### WHAT THE TASK ASKS
Print everything in the records exactly. Leave the pictures out.

============

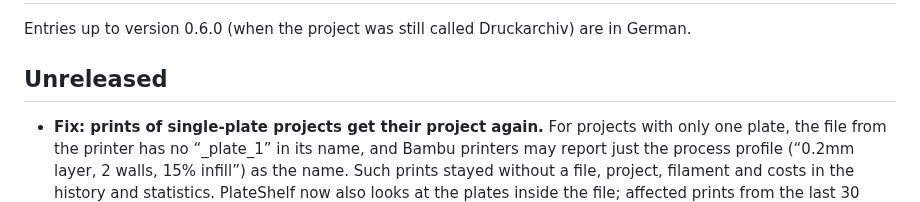
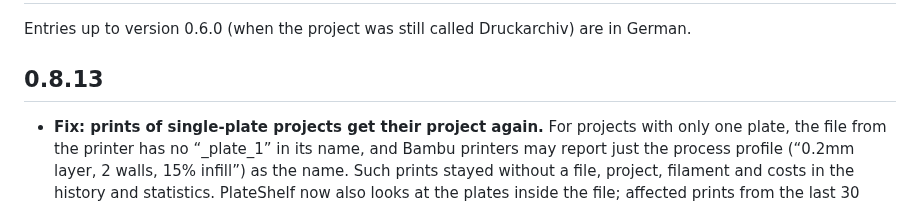
Before and after one commit to Schnuecks/plateshelf, a Markdown page: CHANGELOG.md, the part around the change. Drawn GitHub-style.

Commit message:
Version 0.8.13
Co-Authored-By: Claude Opus 5.5 <noreply@anthropic.com>

```diff
--- a/CHANGELOG.md
+++ b/CHANGELOG.md
@@ -2,7 +2,7 @@
 
 Entries up to version 0.6.0 (when the project was still called Druckarchiv) are in German.
 
-## Unreleased
+## 0.8.13
 
 - **Fix: prints of single-plate projects get their project again.** For projects with only
   one plate, the file from the printer has no “_plate_1” in its name, and Bambu printers may
```
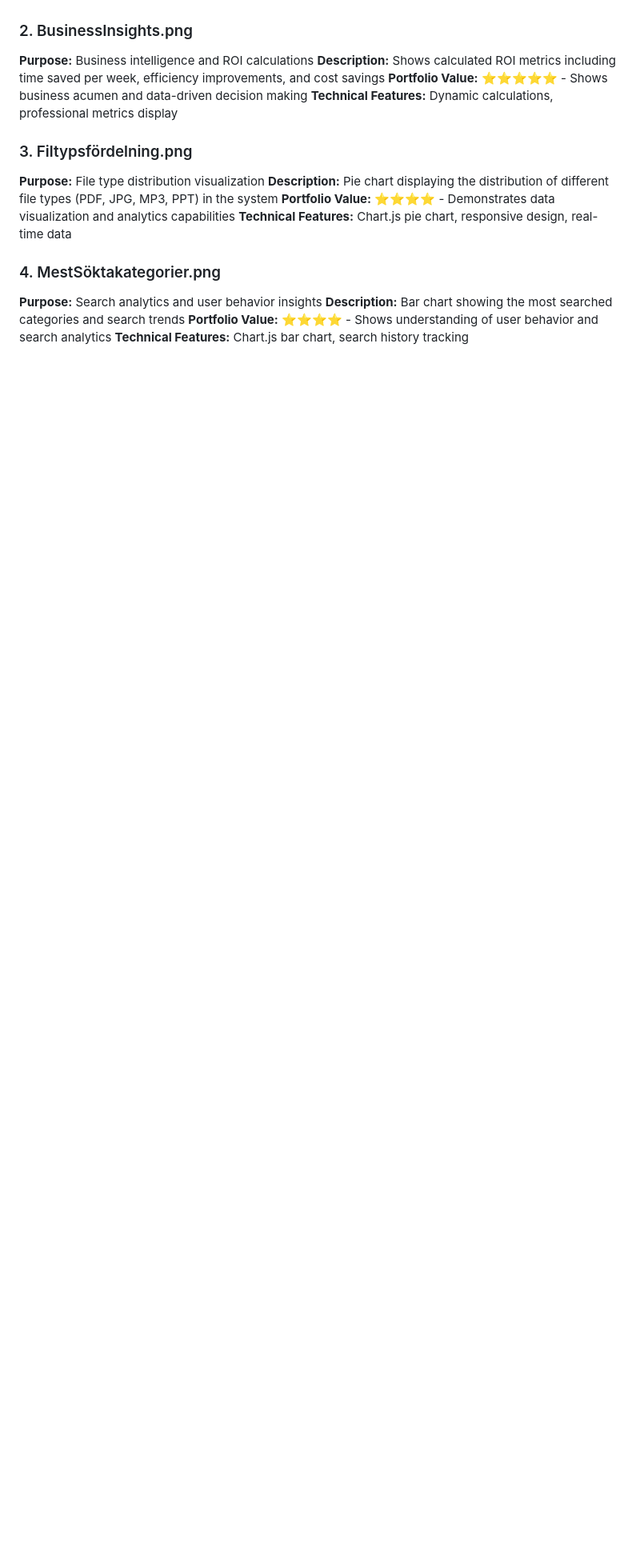
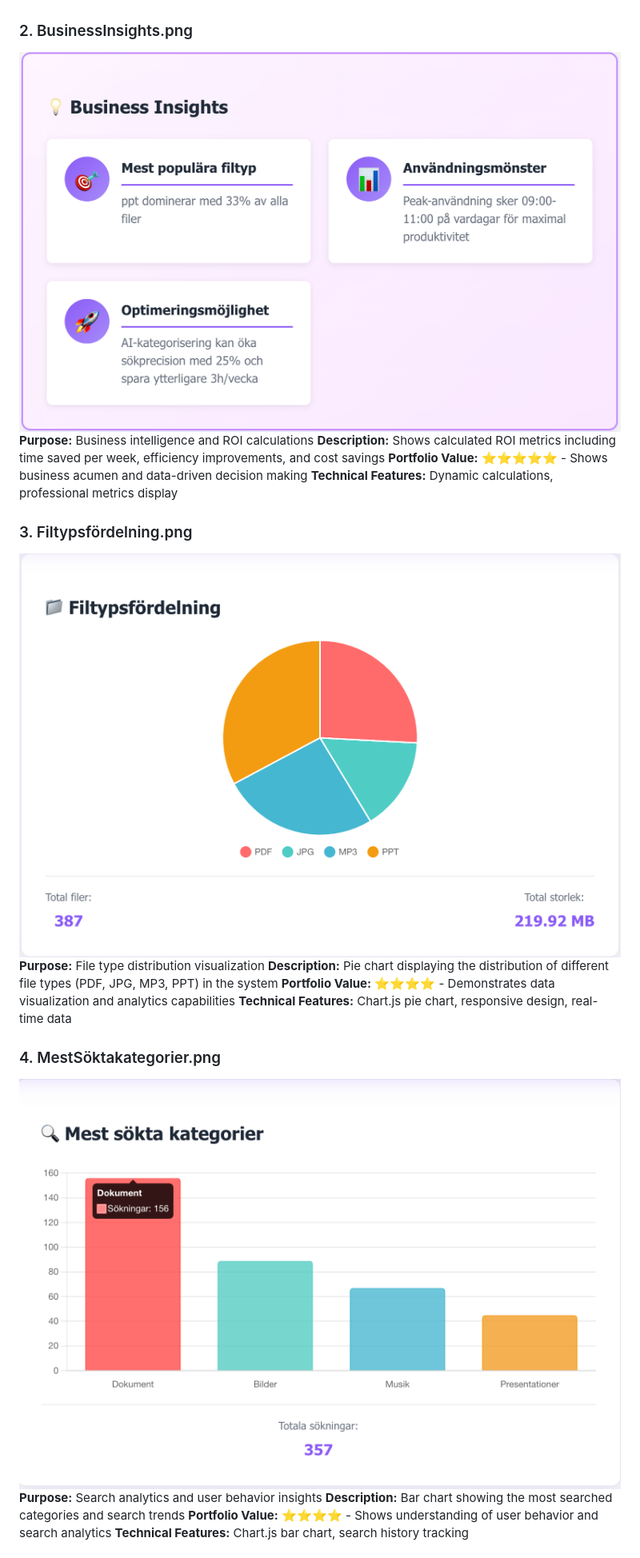
Before and after one commit to LucyVers/MetaSearch-Pro, a Markdown page: docs/screenshots/README.md, the part around the change printed below. Shown: that part at 80% size. Drawn GitHub-style; blank space fills up the shorter version.

Commit message:
Add image links to README.md for better presentation

```diff
--- a/docs/screenshots/README.md
+++ b/docs/screenshots/README.md
@@ -11,18 +12,21 @@ This guide provides detailed descriptions of all screenshots for the MetaSearch
 **Technical Features:** Chart.js integration, responsive design, real-time data fetching
 
 ### 2. BusinessInsights.png
+![Business Insights](BusinessInsights.png)
 **Purpose:** Business intelligence and ROI calculations
 **Description:** Shows calculated ROI metrics including time saved per week, efficiency improvements, and cost savings
 **Portfolio Value:** ⭐⭐⭐⭐⭐ - Shows business acumen and data-driven decision making
 **Technical Features:** Dynamic calculations, professional metrics display
 
 ### 3. Filtypsfördelning.png
+![File Type Distribution](Filtypsfördelning.png)
 **Purpose:** File type distribution visualization
 **Description:** Pie chart displaying the distribution of different file types (PDF, JPG, MP3, PPT) in the system
 **Portfolio Value:** ⭐⭐⭐⭐ - Demonstrates data visualization and analytics capabilities
 **Technical Features:** Chart.js pie chart, responsive design, real-time data
 
 ### 4. MestSöktakategorier.png
+![Most Searched Categories](MestSöktakategorier.png)
 **Purpose:** Search analytics and user behavior insights
 **Description:** Bar chart showing the most searched categories and search trends
 **Portfolio Value:** ⭐⭐⭐⭐ - Shows understanding of user behavior and search analytics
```
Also changed, not shown: other parts of docs/screenshots/README.md (+7 -0 lines).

============

### RESPONSE BELOW
Before and after one commit to Schnuecks/plateshelf, a Markdown page: CHANGELOG.md, the part around the change. Drawn GitHub-style.

Commit message:
Version 0.8.13
Co-Authored-By: Claude Opus 5.5 <noreply@anthropic.com>

```diff
--- a/CHANGELOG.md
+++ b/CHANGELOG.md
@@ -2,7 +2,7 @@
 
 Entries up to version 0.6.0 (when the project was still called Druckarchiv) are in German.
 
-## Unreleased
+## 0.8.13
 
 - **Fix: prints of single-plate projects get their project again.** For projects with only
   one plate, the file from the printer has no “_plate_1” in its name, and Bambu printers may
```
Before and after one commit to LucyVers/MetaSearch-Pro, a Markdown page: docs/screenshots/README.md, the part around the change printed below. Shown: that part at 80% size. Drawn GitHub-style; blank space fills up the shorter version.

Commit message:
Add image links to README.md for better presentation

```diff
--- a/docs/screenshots/README.md
+++ b/docs/screenshots/README.md
@@ -11,18 +12,21 @@ This guide provides detailed descriptions of all screenshots for the MetaSearch
 **Technical Features:** Chart.js integration, responsive design, real-time data fetching
 
 ### 2. BusinessInsights.png
+![Business Insights](BusinessInsights.png)
 **Purpose:** Business intelligence and ROI calculations
 **Description:** Shows calculated ROI metrics including time saved per week, efficiency improvements, and cost savings
 **Portfolio Value:** ⭐⭐⭐⭐⭐ - Shows business acumen and data-driven decision making
 **Technical Features:** Dynamic calculations, professional metrics display
 
 ### 3. Filtypsfördelning.png
+![File Type Distribution](Filtypsfördelning.png)
 **Purpose:** File type distribution visualization
 **Description:** Pie chart displaying the distribution of different file types (PDF, JPG, MP3, PPT) in the system
 **Portfolio Value:** ⭐⭐⭐⭐ - Demonstrates data visualization and analytics capabilities
 **Technical Features:** Chart.js pie chart, responsive design, real-time data
 
 ### 4. MestSöktakategorier.png
+![Most Searched Categories](MestSöktakategorier.png)
 **Purpose:** Search analytics and user behavior insights
 **Description:** Bar chart showing the most searched categories and search trends
 **Portfolio Value:** ⭐⭐⭐⭐ - Shows understanding of user behavior and search analytics
```
Also changed, not shown: other parts of docs/screenshots/README.md (+7 -0 lines).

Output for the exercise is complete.